▸ EXERCISE OBJECTIVE
Give, as a bare number, the count of lines below that contain "independent".

▸ SOURCE MATERIAL

<<<<

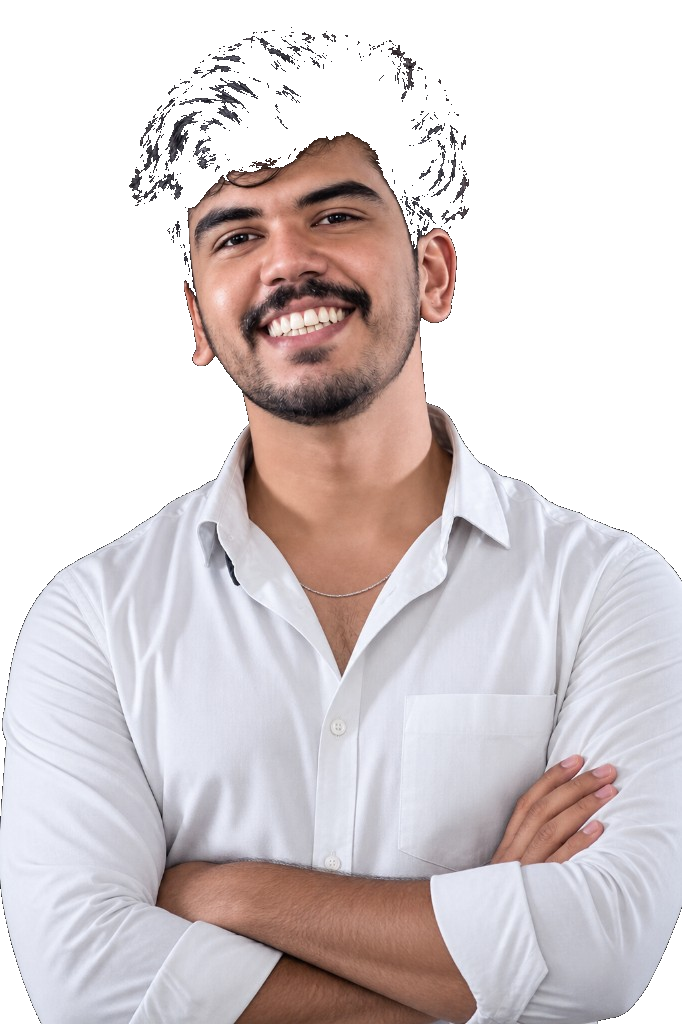
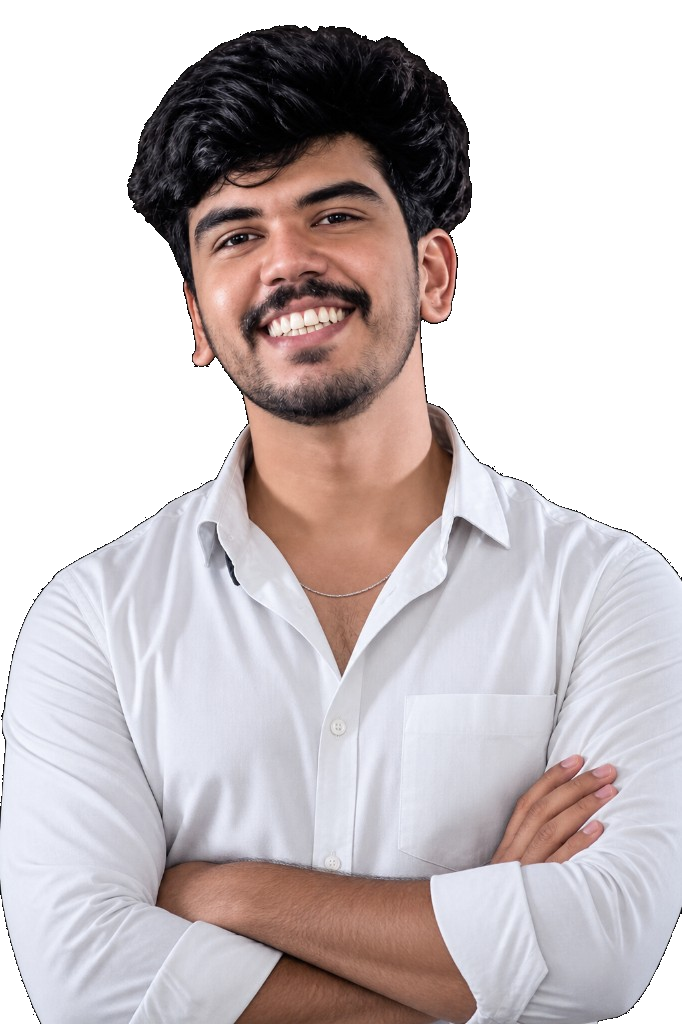
Restore hero portrait cutout without eating hair.
Reprocess the uploaded studio photo with a stricter black-only matte so dark hair stays intact on the light UI.

Changed region(s): [[0.1848, 0.0, 0.7082, 0.2812]]

diff --git a/src/components/Hero.jsx b/src/components/Hero.jsx
@@ -147,7 +147,7 @@ export default function Hero() {
               <div className="corner-frame-alt absolute inset-0" />
             </div>
             <img
-              src="/sivesh-portrait.png?v=8"
+              src="/sivesh-portrait.png?v=9"
               alt={`${profile.fullName}, ${profile.role}`}
               className="hero-portrait-img relative"
               width={682}
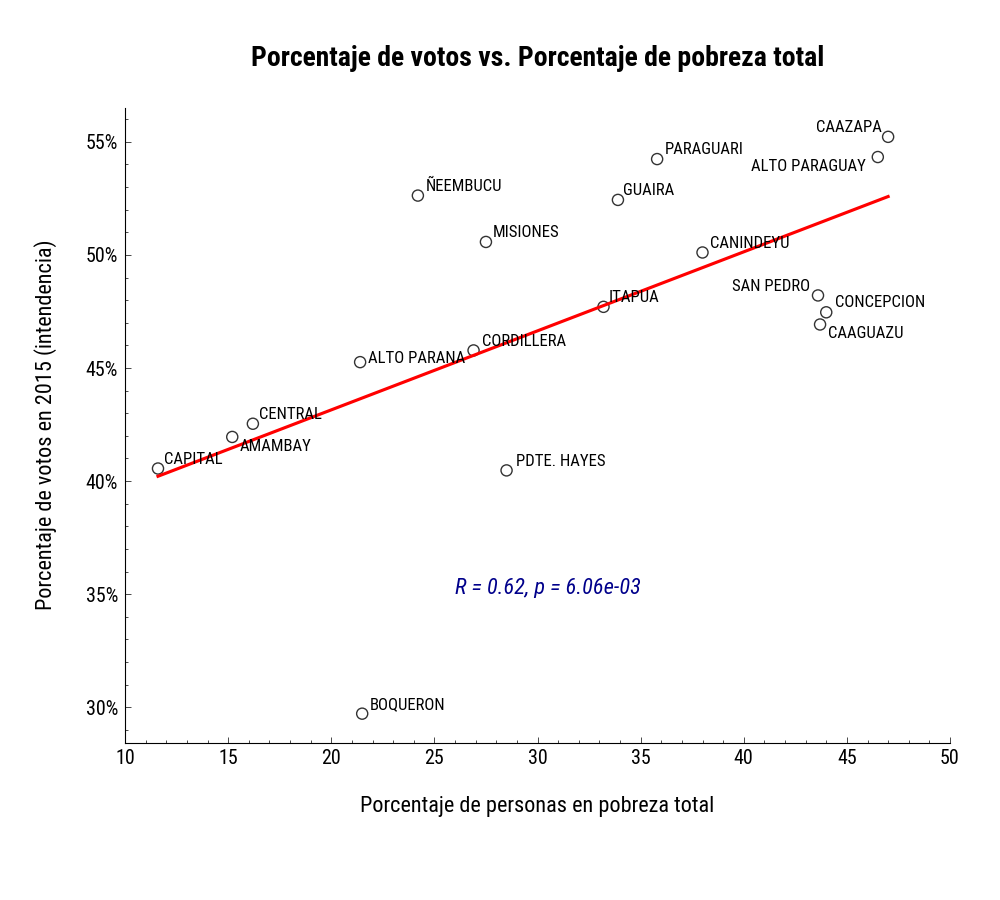
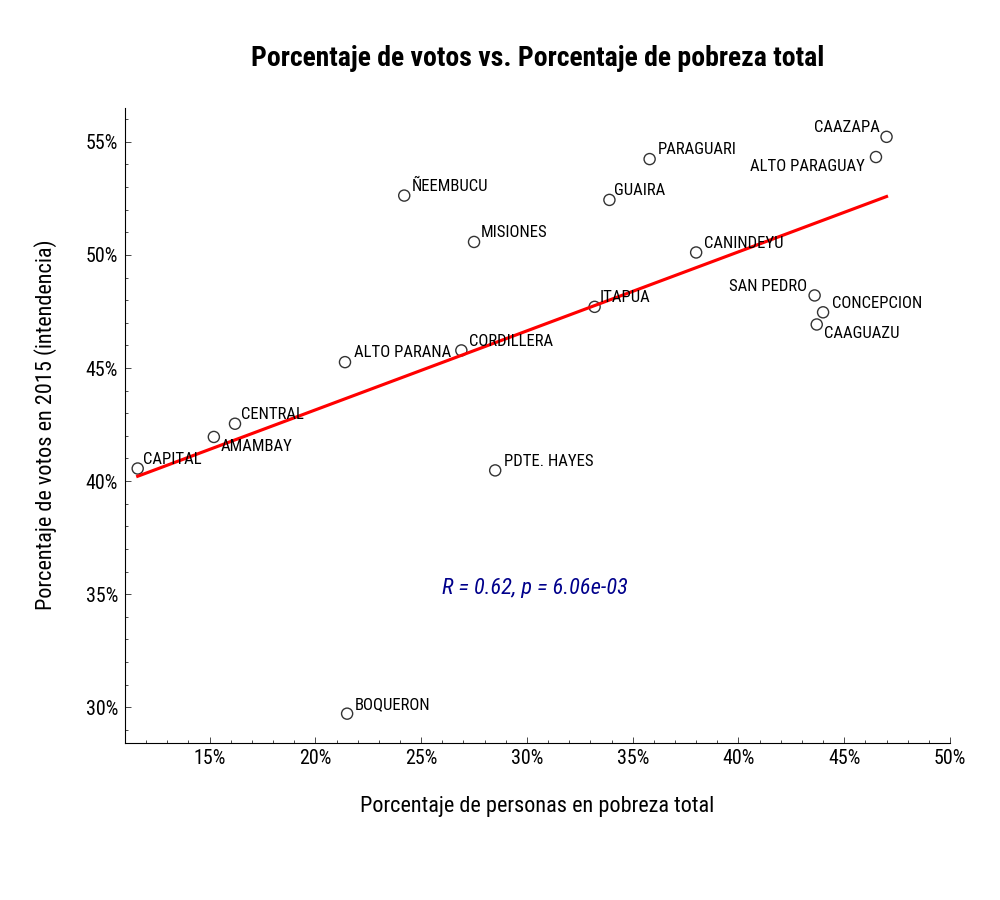
grapher: Allow configuration of number of decimals in ticks

diff --git a/src/graph/grapher.py b/src/graph/grapher.py
@@ -34,12 +34,14 @@ class Grapher:
         self,
         indicator: str,
         df: pd.DataFrame,
-        y_column: str,
+        ycolumn: str,
         title: str,
         xlab: str,
         ylab: str,
-        xticksuffix: str = "",
-        yticksuffix: str = "",
+        xtick_suffix: str = "",
+        ytick_suffix: str = "",
+        xtick_ndecimals: int = 0,
+        ytick_ndecimals: int = 0,
         indicator_factor: float = 1.0,
         xlim: Tuple[int, int] = None,
         stat_cor: StatCor = {'show': False}
@@ -51,12 +53,12 @@ class Grapher:
 
         Parameters
         ----------
-        df : Dataframe
-            The dataframe that contains the dependent variable and the column
-            by which to merge the dependent and independent variables.
         indicator : String
             Development indicator variable to use as independent variable.
-        y_column: String
+        df : pandas.Dataframe
+            The dataframe that contains the dependent variable and the column
+            by which to merge the dependent and independent variables.
+        ycolumn: String
             The dependent variable's column name in dataframe.
         title: String
             The plot's title.
@@ -64,10 +66,20 @@ class Grapher:
             The x axis label.
         ylab: String
             The y axis label.
-        yticksuffix:
+        xtick_suffix: String
+            Suffix to add to the independent variable's ticks such as "%".
+        ytick_suffix: String
             Suffix to add to the dependent variable's ticks such as "%".
+        xtick_ndecimals: Int
+            Number of decimals for the ticks of the independent variable.
+        ytick_ndecimals: Int
+            Number of decimals for the ticks of the dependent variable.
         indicator_factor: Float
             Scale indicator value by this factor.
+        xlim: Tuple(Int, Int)
+            The lower and upper end of the independent variable axis.
+        stat_cor: graph.Grapher
+            Used to show (or not) correlation statistics at a given coordinate.
         """
 
         # Queries for the requested indicator and creates a pandas dataframe
@@ -84,7 +96,7 @@ class Grapher:
         # Creates regression plot.
         ax = sns.regplot(
             x=mergedDf[indicator],
-            y=mergedDf[y_column],
+            y=mergedDf[ycolumn],
             ci=None,
             scatter_kws={"fc": "none", "edgecolor": "black"},
             line_kws={"color": "red"}
@@ -94,27 +106,35 @@ class Grapher:
         if xlim:
             ax.set_xlim(xlim)
 
-        # Adds suffix to x ticks.
-        ticks = plt.yticks()[0]
-        xlabels = [f"{x:.0f}{xticksuffix}" for x in ticks]
-        plt.yticks(ticks=ticks, labels=xlabels)
+        # Adds suffix to x ticks and format them to given number of decimals.
+        ticks = plt.xticks()[0]
+        xticks, xlabels = [], []
+        for x in ticks:
+            # Only process ticks that are within the x-axis limits.
+            if x < xlim[0] or x > xlim[1]:
+                continue
 
-        # Adds suffix to y ticks.
+            xticks.append(x)
+            label = f"{x:.{xtick_ndecimals}f}{xtick_suffix}"
+            xlabels.append(label)
+        plt.xticks(ticks=xticks, labels=xlabels)
+
+        # Adds suffix to y ticks and format them to given number of decimals.
         ticks = plt.yticks()[0]
-        ylabels = [f"{y:.0f}{yticksuffix}" for y in ticks]
+        ylabels = [f"{y:.{ytick_ndecimals}f}{ytick_suffix}" for y in ticks]
         plt.yticks(ticks=ticks, labels=ylabels)
 
         # Add labels for each point.
         self.label_points(
             mergedDf[indicator],
-            mergedDf[y_column],
+            mergedDf[ycolumn],
             mergedDf["depdes"]
         )
 
         if stat_cor['show']:
             annotation = self.stats.r_and_p_value(
                 mergedDf[indicator],
-                mergedDf[y_column]
+                mergedDf[ycolumn]
             )
             ax.text(stat_cor["x_pos"], stat_cor["y_pos"], annotation,
                     fontsize=16, fontstyle="italic", c="darkblue")
@@ -134,9 +154,11 @@ class Grapher:
         """
 
         return self.make_vs_indicator_graph(
-            "ECON_IMAP", df, y_column, title, xlab, ylab, '%',
+            "ECON_IMAP", df, y_column, title, xlab, ylab,
+            ytick_suffix='%',
             indicator_factor=1/1000000,
             xlim=(1.3, 4.5),
+            xtick_ndecimals=1,
             stat_cor={'show': True, 'x_pos': 2.5, 'y_pos': 30}
         )
 
@@ -153,8 +175,8 @@ class Grapher:
 
         return self.make_vs_indicator_graph(
             "PBRZ_PTOTL", df, y_column, title, xlab, ylab,
-            xticksuffix='%', yticksuffix='%',
-            xlim=(10, 50),
+            xtick_suffix='%', ytick_suffix='%',
+            xlim=(11, 50),
             stat_cor={'show': True, 'x_pos': 26, 'y_pos': 35}
         )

>>>>

▸ RESPONSE BELOW
6